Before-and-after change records
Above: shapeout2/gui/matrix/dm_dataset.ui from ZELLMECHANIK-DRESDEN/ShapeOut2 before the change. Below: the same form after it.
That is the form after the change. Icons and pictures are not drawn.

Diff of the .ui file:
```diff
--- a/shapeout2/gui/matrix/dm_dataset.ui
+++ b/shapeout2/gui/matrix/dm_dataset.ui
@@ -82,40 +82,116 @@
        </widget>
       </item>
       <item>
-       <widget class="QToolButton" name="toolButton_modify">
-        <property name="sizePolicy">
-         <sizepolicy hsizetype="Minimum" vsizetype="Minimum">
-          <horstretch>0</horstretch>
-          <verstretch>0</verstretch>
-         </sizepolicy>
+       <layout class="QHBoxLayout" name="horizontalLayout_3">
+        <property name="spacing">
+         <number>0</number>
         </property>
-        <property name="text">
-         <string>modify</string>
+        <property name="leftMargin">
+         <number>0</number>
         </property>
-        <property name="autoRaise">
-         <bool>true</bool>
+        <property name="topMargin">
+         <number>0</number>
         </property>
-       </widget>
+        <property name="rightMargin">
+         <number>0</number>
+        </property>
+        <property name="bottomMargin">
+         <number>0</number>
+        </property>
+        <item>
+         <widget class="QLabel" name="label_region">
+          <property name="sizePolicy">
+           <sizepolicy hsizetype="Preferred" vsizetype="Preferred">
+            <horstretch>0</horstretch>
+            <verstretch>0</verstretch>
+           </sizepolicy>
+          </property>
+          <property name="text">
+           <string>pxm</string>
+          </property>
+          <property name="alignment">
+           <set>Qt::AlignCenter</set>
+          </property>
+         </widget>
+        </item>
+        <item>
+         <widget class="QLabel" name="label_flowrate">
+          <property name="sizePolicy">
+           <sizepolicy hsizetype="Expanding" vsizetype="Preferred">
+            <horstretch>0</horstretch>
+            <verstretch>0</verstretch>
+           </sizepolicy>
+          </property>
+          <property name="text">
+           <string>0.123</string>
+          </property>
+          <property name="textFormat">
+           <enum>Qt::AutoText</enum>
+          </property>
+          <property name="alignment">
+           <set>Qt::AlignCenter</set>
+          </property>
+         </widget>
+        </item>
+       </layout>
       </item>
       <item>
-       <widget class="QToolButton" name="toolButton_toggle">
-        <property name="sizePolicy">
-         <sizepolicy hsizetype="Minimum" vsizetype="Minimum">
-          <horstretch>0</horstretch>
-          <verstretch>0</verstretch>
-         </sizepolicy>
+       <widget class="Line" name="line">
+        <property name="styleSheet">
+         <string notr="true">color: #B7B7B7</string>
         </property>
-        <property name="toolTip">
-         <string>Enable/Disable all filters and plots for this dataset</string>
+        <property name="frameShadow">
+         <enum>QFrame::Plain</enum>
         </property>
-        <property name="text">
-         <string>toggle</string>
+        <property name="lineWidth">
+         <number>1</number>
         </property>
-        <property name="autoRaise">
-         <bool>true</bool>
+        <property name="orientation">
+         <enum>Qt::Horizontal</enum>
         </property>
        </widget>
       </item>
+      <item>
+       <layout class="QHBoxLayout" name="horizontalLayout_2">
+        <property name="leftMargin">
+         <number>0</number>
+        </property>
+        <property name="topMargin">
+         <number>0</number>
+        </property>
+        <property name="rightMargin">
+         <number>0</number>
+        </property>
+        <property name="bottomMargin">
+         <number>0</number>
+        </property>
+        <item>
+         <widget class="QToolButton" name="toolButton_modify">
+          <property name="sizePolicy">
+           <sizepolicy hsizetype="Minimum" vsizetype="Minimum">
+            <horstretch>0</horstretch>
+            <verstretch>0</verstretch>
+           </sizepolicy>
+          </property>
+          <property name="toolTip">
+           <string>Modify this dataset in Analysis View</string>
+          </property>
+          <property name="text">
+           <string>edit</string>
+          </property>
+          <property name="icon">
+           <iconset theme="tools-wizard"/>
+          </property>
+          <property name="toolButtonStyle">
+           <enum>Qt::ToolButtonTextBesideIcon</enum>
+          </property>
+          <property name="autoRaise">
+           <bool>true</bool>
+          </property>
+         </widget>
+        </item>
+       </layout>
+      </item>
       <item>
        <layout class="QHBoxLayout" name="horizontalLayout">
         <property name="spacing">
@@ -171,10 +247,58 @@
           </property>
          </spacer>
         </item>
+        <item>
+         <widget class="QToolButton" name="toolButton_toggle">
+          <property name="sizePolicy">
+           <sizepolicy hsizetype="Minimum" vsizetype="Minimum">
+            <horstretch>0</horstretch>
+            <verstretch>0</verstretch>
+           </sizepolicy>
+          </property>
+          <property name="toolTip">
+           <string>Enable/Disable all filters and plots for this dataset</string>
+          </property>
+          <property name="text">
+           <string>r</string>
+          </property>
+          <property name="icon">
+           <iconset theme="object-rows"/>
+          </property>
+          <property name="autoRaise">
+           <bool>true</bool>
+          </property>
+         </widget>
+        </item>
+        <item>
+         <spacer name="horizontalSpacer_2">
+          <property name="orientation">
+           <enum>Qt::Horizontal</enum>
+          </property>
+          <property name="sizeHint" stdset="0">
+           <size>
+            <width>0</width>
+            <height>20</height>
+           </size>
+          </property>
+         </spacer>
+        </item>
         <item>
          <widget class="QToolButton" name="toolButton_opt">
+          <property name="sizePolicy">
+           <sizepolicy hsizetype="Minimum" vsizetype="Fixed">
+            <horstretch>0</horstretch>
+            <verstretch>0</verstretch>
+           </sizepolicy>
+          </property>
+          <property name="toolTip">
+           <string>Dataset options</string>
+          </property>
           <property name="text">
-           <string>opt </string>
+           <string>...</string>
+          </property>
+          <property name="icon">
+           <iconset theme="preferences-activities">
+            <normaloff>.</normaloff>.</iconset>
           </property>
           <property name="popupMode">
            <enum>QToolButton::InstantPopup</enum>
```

**What you will do**
Scan the records above for the string "iconset", then select every line that holds it.

**Response to this task**
+           <iconset theme="tools-wizard"/>
+           <iconset theme="object-rows"/>
+           <iconset theme="preferences-activities">
+            <normaloff>.</normaloff>.</iconset>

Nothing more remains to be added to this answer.